I like this nutshell very much and how it explains certain aspects of how plants get around.. This is not typicaly aimed towards aquatics, but i'm sure they ain't so different, after all 95% aint tru aquatic what we grow.I'm a "properly established planted tank" fan as well, and I'm sure a lot of the reasons why long-established planted tanks don't tend to have algal "outbreaks" is microbiological stability.
There probably is much more to it then he explaines here.. Yet not found any data online going much deeper into the subject than this.. But it's very intresting.
There are articles enough to find with people claiming contrary, having a high phosphate but still no BBA.. IMHO there is much more to it then meets the eye or drop test. If you measure an excess of something while having algae it is very easy to get to the assumption that this should be the cause. Might be, could be, but what's the cause if it all doesn't fit anymore.. Was it the high phosphate? Or was it high phosphate and something else triggering it? Where the phosphate just plays a minor role as excelerator in the algae growth?Darrel
I am not against keeping an aquariun clean but his claims seem to lack any real correlation.
"Algae blooms or infusoria explosions are usually the result of excess phosphates in an aquatic system."
I agree, I'm not a very "house-proud" aquarist.

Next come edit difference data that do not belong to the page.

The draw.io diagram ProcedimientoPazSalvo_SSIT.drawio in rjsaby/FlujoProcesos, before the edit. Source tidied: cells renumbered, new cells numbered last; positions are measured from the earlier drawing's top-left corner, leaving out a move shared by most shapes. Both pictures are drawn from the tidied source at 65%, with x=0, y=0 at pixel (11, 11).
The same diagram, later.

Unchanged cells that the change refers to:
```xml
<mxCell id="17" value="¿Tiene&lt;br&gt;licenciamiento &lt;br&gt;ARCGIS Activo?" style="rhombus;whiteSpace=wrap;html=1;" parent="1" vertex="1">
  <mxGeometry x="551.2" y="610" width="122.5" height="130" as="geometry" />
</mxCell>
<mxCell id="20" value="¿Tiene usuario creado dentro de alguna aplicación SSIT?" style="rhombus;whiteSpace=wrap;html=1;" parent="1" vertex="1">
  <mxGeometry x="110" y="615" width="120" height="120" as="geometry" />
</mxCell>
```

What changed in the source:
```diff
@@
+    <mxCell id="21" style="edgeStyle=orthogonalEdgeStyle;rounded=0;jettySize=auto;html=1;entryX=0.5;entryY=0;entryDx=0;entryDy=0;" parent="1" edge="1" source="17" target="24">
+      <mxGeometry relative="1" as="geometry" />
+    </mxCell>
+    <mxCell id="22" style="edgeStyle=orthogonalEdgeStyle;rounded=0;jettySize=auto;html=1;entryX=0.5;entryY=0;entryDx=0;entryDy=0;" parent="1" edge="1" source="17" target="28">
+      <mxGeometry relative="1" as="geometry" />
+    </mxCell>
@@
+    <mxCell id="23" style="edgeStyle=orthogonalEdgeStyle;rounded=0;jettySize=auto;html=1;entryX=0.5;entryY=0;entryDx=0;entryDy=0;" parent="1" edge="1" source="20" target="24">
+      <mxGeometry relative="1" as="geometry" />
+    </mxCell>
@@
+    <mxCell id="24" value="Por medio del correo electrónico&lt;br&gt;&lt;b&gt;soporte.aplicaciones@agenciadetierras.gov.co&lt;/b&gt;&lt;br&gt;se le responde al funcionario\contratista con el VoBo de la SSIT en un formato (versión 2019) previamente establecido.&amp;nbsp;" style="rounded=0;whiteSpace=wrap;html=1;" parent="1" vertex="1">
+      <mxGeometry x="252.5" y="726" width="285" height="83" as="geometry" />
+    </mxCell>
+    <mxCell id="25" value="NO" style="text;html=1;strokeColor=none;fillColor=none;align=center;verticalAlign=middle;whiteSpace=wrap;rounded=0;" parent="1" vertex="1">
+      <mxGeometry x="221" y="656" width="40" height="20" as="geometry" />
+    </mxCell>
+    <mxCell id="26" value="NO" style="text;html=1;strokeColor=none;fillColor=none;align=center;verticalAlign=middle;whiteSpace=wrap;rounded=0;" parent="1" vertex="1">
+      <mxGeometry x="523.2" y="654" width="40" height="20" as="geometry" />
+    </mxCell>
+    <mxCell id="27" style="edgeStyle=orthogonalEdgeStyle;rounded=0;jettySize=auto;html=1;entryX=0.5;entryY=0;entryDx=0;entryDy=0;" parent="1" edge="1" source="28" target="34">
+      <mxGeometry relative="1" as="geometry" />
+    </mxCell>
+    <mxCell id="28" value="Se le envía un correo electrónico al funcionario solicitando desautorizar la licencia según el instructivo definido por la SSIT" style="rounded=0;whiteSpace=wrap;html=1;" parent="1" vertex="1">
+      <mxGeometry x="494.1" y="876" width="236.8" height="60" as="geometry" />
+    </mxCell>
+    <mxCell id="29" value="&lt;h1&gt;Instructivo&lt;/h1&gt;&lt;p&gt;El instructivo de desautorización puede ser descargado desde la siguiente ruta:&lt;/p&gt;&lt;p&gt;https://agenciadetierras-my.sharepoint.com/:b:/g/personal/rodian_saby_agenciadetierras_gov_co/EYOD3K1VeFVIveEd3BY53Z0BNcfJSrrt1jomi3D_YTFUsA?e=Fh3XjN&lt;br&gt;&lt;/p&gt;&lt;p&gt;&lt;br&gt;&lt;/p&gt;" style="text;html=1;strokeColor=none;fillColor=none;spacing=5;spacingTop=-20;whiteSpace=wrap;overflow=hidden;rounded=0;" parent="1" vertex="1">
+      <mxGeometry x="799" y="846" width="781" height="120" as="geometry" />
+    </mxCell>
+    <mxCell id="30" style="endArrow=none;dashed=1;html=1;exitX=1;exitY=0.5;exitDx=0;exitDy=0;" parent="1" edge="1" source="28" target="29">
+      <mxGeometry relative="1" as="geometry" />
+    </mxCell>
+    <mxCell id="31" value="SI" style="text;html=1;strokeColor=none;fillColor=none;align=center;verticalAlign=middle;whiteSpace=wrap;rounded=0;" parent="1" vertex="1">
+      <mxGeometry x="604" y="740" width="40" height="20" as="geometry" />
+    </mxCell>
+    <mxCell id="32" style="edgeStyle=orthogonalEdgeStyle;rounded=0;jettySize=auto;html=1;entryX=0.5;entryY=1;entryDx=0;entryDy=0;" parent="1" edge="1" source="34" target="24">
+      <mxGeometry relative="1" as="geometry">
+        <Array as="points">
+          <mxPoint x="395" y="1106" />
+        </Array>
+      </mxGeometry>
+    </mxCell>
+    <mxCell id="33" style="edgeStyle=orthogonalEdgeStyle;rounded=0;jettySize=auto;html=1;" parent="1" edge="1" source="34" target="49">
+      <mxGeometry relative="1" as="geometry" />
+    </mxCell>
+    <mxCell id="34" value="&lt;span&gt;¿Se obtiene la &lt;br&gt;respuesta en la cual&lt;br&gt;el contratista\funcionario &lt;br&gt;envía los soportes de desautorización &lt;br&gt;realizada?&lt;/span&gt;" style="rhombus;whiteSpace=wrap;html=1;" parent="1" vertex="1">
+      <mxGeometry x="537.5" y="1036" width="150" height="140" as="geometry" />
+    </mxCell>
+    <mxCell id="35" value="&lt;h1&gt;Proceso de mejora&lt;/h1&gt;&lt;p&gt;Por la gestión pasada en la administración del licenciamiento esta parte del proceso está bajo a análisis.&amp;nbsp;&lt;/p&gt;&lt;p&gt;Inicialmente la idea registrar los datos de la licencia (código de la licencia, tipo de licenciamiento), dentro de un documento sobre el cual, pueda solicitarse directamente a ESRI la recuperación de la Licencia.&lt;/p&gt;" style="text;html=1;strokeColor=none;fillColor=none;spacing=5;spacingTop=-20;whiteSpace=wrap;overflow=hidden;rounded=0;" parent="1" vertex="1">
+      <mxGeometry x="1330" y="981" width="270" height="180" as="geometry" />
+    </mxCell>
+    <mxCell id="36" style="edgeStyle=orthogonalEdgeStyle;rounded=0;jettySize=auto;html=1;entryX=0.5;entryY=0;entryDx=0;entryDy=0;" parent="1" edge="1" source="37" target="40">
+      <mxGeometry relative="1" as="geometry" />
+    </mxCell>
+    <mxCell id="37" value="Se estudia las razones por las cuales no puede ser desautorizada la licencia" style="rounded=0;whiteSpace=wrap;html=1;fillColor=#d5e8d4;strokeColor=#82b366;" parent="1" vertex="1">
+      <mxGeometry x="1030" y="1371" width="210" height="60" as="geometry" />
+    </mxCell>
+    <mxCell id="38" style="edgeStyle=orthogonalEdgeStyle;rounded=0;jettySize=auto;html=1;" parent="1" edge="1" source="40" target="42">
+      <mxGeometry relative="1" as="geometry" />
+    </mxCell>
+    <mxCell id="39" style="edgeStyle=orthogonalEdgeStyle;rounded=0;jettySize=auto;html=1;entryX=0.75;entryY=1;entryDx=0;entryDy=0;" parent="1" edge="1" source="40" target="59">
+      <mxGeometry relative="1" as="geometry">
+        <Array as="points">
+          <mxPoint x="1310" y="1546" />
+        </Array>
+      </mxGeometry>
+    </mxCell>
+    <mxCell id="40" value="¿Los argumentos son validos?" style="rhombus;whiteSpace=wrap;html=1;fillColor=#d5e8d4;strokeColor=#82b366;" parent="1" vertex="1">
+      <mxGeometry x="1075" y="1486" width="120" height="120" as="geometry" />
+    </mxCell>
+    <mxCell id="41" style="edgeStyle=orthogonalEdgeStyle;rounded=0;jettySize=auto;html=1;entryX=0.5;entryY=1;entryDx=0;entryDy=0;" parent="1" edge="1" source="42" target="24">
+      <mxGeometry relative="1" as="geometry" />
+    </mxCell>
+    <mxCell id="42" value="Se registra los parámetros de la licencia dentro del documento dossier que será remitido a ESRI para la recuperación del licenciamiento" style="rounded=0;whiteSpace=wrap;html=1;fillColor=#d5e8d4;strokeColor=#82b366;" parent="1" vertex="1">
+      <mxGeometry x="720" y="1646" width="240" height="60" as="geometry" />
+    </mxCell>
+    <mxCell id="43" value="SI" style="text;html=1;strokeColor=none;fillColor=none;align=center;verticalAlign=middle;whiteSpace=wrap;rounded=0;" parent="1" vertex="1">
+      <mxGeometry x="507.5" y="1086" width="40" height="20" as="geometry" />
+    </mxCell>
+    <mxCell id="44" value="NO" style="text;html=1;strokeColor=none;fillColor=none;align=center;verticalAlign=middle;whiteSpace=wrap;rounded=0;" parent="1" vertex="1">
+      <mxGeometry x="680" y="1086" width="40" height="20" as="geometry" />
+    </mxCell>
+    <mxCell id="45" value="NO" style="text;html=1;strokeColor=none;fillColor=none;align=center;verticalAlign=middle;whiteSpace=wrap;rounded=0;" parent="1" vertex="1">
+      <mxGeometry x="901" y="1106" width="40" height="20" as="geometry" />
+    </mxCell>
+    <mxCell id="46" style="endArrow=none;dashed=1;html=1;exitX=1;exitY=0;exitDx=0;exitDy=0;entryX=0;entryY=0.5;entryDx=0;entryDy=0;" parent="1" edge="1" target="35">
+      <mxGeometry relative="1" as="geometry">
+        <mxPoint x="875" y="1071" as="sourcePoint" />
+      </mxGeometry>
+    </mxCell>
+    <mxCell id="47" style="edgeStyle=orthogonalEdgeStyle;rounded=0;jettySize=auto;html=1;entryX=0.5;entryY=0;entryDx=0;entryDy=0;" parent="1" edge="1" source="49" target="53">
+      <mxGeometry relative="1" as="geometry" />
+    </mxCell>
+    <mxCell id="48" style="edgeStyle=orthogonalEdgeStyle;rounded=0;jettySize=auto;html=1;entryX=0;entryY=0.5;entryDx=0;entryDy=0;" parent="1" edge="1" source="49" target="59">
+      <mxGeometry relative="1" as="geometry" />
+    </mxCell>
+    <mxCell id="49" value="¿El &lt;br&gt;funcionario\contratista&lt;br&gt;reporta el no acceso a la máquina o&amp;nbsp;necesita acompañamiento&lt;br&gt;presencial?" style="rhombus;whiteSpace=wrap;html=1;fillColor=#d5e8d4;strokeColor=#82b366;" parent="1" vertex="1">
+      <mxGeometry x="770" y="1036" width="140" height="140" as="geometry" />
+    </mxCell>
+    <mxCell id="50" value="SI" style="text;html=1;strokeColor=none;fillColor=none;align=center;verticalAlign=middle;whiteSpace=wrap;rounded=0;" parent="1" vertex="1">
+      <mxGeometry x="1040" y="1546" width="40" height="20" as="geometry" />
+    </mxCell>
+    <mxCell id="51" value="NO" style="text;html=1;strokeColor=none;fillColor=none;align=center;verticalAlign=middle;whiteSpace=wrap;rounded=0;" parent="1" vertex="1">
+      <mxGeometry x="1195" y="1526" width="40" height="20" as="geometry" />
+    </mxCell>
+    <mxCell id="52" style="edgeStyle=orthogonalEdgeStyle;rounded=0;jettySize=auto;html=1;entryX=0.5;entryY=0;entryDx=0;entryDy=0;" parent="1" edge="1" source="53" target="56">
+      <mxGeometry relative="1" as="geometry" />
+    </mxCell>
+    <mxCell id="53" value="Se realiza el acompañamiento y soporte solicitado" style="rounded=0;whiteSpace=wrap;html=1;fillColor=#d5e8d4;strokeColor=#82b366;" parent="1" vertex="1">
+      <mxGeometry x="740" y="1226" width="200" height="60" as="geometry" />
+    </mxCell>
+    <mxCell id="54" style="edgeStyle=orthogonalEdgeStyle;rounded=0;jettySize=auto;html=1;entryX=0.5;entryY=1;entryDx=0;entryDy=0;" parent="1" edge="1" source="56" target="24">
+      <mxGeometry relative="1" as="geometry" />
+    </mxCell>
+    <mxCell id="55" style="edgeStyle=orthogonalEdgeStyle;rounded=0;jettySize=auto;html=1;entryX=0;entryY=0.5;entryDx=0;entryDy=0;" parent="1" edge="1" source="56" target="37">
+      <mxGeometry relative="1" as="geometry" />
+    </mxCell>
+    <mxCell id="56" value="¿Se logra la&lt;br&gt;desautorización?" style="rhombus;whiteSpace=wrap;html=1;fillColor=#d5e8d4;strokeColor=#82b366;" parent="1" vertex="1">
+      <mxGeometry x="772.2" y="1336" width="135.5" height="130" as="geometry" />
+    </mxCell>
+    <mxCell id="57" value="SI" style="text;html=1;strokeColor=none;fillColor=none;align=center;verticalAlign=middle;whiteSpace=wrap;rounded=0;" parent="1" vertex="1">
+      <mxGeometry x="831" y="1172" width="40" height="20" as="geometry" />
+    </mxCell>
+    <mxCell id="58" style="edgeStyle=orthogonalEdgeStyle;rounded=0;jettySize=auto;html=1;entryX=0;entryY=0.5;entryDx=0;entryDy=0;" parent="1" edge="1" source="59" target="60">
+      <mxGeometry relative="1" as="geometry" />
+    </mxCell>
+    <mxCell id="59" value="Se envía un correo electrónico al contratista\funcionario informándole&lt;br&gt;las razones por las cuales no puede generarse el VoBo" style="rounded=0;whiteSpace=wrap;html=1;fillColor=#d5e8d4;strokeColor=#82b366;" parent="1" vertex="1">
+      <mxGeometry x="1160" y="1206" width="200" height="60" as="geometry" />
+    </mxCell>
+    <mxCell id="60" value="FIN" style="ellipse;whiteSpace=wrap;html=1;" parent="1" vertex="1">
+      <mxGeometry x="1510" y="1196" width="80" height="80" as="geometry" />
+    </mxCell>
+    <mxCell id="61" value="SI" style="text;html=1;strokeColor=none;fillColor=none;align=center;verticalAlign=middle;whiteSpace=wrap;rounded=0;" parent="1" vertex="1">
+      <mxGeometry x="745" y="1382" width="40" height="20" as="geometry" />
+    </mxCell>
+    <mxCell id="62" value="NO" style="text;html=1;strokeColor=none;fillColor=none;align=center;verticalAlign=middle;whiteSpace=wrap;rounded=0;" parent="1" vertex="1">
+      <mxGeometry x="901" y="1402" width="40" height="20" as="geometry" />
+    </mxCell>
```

I don't do any substrate cleaning, but I have tanks with Asellus and snails, which degrade larger bits of organic waste (dead leaves etc).Darrel, I am not against keeping an aquariun clean but his claims seem to lack any real correlation.

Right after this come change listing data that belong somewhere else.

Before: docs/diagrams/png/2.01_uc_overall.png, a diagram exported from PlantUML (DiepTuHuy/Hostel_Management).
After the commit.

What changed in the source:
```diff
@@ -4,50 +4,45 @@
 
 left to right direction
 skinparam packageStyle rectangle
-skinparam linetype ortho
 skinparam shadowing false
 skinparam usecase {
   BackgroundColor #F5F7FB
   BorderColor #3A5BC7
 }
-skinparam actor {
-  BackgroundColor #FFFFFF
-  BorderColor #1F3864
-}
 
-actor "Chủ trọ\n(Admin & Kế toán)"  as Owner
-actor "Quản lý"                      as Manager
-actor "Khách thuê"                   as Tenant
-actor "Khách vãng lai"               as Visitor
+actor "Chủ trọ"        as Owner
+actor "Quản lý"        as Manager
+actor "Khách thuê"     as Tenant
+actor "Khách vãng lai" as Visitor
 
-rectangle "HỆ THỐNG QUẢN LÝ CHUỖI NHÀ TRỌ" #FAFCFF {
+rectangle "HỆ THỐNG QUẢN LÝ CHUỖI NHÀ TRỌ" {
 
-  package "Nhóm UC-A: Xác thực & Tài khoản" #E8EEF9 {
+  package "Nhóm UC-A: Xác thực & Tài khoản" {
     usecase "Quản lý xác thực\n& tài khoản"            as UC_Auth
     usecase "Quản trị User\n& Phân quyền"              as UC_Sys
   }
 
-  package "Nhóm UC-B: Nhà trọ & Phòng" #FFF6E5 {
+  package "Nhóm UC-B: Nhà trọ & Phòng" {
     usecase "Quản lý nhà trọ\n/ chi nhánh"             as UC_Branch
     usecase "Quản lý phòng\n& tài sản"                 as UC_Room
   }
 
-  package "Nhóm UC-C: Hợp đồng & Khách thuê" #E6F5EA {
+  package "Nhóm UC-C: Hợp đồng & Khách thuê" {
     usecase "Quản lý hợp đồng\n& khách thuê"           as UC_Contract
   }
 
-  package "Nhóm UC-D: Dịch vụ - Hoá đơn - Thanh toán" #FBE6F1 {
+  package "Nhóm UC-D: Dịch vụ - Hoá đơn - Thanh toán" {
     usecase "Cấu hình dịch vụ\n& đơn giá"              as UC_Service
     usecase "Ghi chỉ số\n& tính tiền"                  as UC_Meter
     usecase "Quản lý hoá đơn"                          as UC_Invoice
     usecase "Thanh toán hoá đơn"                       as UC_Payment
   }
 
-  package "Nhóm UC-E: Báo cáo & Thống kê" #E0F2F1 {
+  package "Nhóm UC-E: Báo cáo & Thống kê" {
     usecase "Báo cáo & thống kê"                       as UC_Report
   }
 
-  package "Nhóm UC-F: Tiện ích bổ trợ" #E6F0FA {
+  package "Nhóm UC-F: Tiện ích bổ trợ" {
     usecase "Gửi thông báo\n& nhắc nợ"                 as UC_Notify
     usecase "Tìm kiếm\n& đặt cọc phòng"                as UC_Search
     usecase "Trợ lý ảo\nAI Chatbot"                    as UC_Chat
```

....... "Bright and clean" actually worries me a lot, slightly fuzzy and tannin stained might be better for long term survival, for any of these types of fish. I like some dead leaves and biofilm in the tank. One advantage of some tannins in the water is that they will complex any heavy metals in the water, which could be an issue in soft water. The late Bob Marklew (macvsog23 in the linked post), a fantastic Loricariid keeper & breeder, was successful with fish like <"Lamontichthys llanero">, I'm sure part of the reason was that he kept mulmy tanks, but with very clean water and high levels of oxygenation......
Certainly true of blooms of the "Green Algae", and Cyanobacteria. In natural situations, PO4--- and NO3- are the twin markers of eutrophication."Algae blooms or infusoria explosions are usually the result of excess phosphates in an aquatic system."
Definitely is, but still not quite in "Gorilla fake fur" territory.I'm not sure it is BBA anymore?
Ok, so I think we would be safe in saying that there aren't a huge amount of nutrients of any description.Tds is 120.
I got them out of a pond, but you can <"buy them for scientific purposes">, because they use them as bio-assay organisms in water testing.Did you catch them? Can't imagine they are in the trade somewhere
If you can't find any PM and I'll try sending some. I haven't had a very good record with sending the larger individuals, but small ones in damp moss looks a viable method.I'll ask the local water laboratory, they might kow an address or probably have some themselfs..
Thanks for the offer.. I'll certainly do that if i can't find them locally..Hi all,If you can't find any PM and I'll try sending some. I haven't had a very good record with sending the larger individuals, but small ones in damp moss looks a viable method.